Itemized modification records

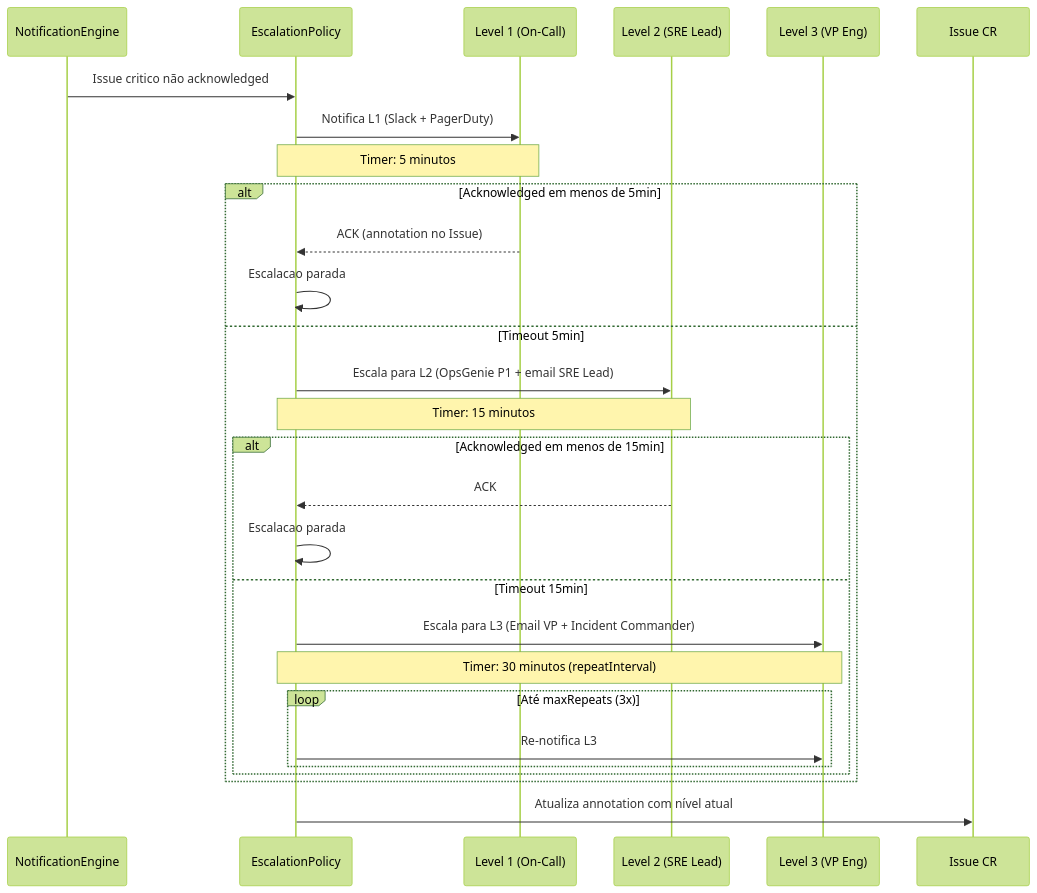
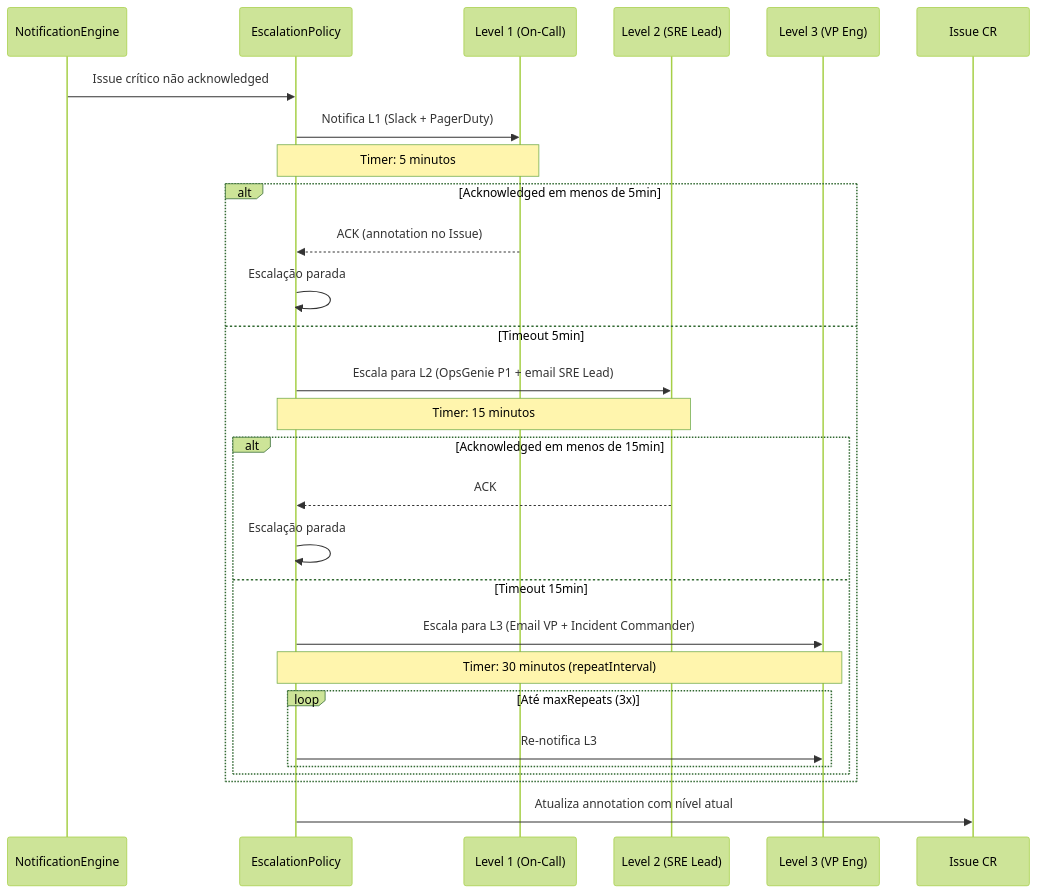
One commit to diillson/chatcli.ai changed the second of 2 diagrams in features/aiops/notifications.mdx. Above: the diagram before and after it, drawn with Mermaid (forest theme). The commit also changed other lines of this file and 97 other files, not shown here.

````diff
--- a/features/aiops/notifications.mdx
+++ b/features/aiops/notifications.mdx
@@ -635,35 +635,35 @@
 ```mermaid
 sequenceDiagram
     participant NE as NotificationEngine
     participant EP as EscalationPolicy
     participant L1 as Level 1 (On-Call)
     participant L2 as Level 2 (SRE Lead)
     participant L3 as Level 3 (VP Eng)
     participant ISS as Issue CR
 
-    NE->>EP: Issue critico não acknowledged
+    NE->>EP: Issue crítico não acknowledged
     EP->>L1: Notifica L1 (Slack + PagerDuty)
     Note over EP,L1: Timer: 5 minutos
 
     alt Acknowledged em menos de 5min
         L1-->>EP: ACK (annotation no Issue)
-        EP->>EP: Escalacao parada
+        EP->>EP: Escalação parada
     else Timeout 5min
         EP->>L2: Escala para L2 (OpsGenie P1 + email SRE Lead)
         Note over EP,L2: Timer: 15 minutos
 
         alt Acknowledged em menos de 15min
             L2-->>EP: ACK
-            EP->>EP: Escalacao parada
+            EP->>EP: Escalação parada
         else Timeout 15min
             EP->>L3: Escala para L3 (Email VP + Incident Commander)
             Note over EP,L3: Timer: 30 minutos (repeatInterval)
 
             loop Até maxRepeats (3x)
                 EP->>L3: Re-notifica L3
             end
         end
     end
 
     EP->>ISS: Atualiza annotation com nível atual
 ```
````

| TASK PROMPT |
Determine the number of lines in the entries that contain "notifications", then write that number alone.

| TASK OUTPUT |
3